• WORK ITEM: Produce a character-for-character copy of the data below.

• DATA:
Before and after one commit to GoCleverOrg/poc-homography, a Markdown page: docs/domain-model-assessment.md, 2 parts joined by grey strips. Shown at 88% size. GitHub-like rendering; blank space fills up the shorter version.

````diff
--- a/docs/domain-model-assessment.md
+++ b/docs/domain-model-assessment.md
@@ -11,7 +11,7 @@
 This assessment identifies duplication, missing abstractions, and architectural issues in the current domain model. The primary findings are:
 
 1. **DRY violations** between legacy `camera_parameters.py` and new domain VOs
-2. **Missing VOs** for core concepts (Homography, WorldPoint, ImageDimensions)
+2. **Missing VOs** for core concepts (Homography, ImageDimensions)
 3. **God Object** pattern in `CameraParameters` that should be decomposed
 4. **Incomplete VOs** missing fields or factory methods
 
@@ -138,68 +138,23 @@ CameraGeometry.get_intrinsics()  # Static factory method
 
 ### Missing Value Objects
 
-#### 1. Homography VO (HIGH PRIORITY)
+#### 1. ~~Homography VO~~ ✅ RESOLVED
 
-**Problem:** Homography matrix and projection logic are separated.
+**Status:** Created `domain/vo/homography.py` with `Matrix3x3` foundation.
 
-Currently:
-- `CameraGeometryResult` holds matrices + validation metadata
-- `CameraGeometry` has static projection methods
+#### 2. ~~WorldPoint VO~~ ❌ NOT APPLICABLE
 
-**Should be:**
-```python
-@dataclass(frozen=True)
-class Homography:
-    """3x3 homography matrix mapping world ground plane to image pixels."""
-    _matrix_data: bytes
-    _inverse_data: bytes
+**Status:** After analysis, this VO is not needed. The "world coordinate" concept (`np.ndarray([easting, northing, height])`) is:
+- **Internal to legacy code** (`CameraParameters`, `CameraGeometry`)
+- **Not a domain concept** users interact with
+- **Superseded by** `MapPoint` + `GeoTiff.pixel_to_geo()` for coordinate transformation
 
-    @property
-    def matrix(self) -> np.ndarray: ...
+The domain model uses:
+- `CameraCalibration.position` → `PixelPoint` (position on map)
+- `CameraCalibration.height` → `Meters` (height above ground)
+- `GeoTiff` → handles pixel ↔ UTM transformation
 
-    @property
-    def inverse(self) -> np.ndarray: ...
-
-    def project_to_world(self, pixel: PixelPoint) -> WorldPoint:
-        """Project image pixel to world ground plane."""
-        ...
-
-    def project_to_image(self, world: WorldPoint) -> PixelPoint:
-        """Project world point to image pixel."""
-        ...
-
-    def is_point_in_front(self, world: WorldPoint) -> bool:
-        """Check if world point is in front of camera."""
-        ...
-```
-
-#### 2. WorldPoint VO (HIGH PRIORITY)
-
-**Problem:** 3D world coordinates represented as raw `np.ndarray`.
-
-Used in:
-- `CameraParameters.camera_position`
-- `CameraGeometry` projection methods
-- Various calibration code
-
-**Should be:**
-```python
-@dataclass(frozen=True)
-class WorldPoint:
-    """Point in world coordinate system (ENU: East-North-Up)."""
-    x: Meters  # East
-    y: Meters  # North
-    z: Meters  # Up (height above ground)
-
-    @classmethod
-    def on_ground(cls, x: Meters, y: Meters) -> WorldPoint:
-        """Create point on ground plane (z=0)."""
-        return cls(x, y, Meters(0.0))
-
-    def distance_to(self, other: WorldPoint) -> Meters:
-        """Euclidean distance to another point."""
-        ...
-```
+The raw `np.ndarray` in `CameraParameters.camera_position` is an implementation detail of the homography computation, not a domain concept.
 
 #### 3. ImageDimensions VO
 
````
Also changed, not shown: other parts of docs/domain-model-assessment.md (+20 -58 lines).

• ANSWER SECTION:
Before and after one commit to GoCleverOrg/poc-homography, a Markdown page: docs/domain-model-assessment.md, 2 parts joined by grey strips. Shown at 88% size. GitHub-like rendering; blank space fills up the shorter version.

````diff
--- a/docs/domain-model-assessment.md
+++ b/docs/domain-model-assessment.md
@@ -11,7 +11,7 @@
 This assessment identifies duplication, missing abstractions, and architectural issues in the current domain model. The primary findings are:
 
 1. **DRY violations** between legacy `camera_parameters.py` and new domain VOs
-2. **Missing VOs** for core concepts (Homography, WorldPoint, ImageDimensions)
+2. **Missing VOs** for core concepts (Homography, ImageDimensions)
 3. **God Object** pattern in `CameraParameters` that should be decomposed
 4. **Incomplete VOs** missing fields or factory methods
 
@@ -138,68 +138,23 @@ CameraGeometry.get_intrinsics()  # Static factory method
 
 ### Missing Value Objects
 
-#### 1. Homography VO (HIGH PRIORITY)
+#### 1. ~~Homography VO~~ ✅ RESOLVED
 
-**Problem:** Homography matrix and projection logic are separated.
+**Status:** Created `domain/vo/homography.py` with `Matrix3x3` foundation.
 
-Currently:
-- `CameraGeometryResult` holds matrices + validation metadata
-- `CameraGeometry` has static projection methods
+#### 2. ~~WorldPoint VO~~ ❌ NOT APPLICABLE
 
-**Should be:**
-```python
-@dataclass(frozen=True)
-class Homography:
-    """3x3 homography matrix mapping world ground plane to image pixels."""
-    _matrix_data: bytes
-    _inverse_data: bytes
+**Status:** After analysis, this VO is not needed. The "world coordinate" concept (`np.ndarray([easting, northing, height])`) is:
+- **Internal to legacy code** (`CameraParameters`, `CameraGeometry`)
+- **Not a domain concept** users interact with
+- **Superseded by** `MapPoint` + `GeoTiff.pixel_to_geo()` for coordinate transformation
 
-    @property
-    def matrix(self) -> np.ndarray: ...
+The domain model uses:
+- `CameraCalibration.position` → `PixelPoint` (position on map)
+- `CameraCalibration.height` → `Meters` (height above ground)
+- `GeoTiff` → handles pixel ↔ UTM transformation
 
-    @property
-    def inverse(self) -> np.ndarray: ...
-
-    def project_to_world(self, pixel: PixelPoint) -> WorldPoint:
-        """Project image pixel to world ground plane."""
-        ...
-
-    def project_to_image(self, world: WorldPoint) -> PixelPoint:
-        """Project world point to image pixel."""
-        ...
-
-    def is_point_in_front(self, world: WorldPoint) -> bool:
-        """Check if world point is in front of camera."""
-        ...
-```
-
-#### 2. WorldPoint VO (HIGH PRIORITY)
-
-**Problem:** 3D world coordinates represented as raw `np.ndarray`.
-
-Used in:
-- `CameraParameters.camera_position`
-- `CameraGeometry` projection methods
-- Various calibration code
-
-**Should be:**
-```python
-@dataclass(frozen=True)
-class WorldPoint:
-    """Point in world coordinate system (ENU: East-North-Up)."""
-    x: Meters  # East
-    y: Meters  # North
-    z: Meters  # Up (height above ground)
-
-    @classmethod
-    def on_ground(cls, x: Meters, y: Meters) -> WorldPoint:
-        """Create point on ground plane (z=0)."""
-        return cls(x, y, Meters(0.0))
-
-    def distance_to(self, other: WorldPoint) -> Meters:
-        """Euclidean distance to another point."""
-        ...
-```
+The raw `np.ndarray` in `CameraParameters.camera_position` is an implementation detail of the homography computation, not a domain concept.
 
 #### 3. ImageDimensions VO
 
````
Also changed, not shown: other parts of docs/domain-model-assessment.md (+20 -58 lines).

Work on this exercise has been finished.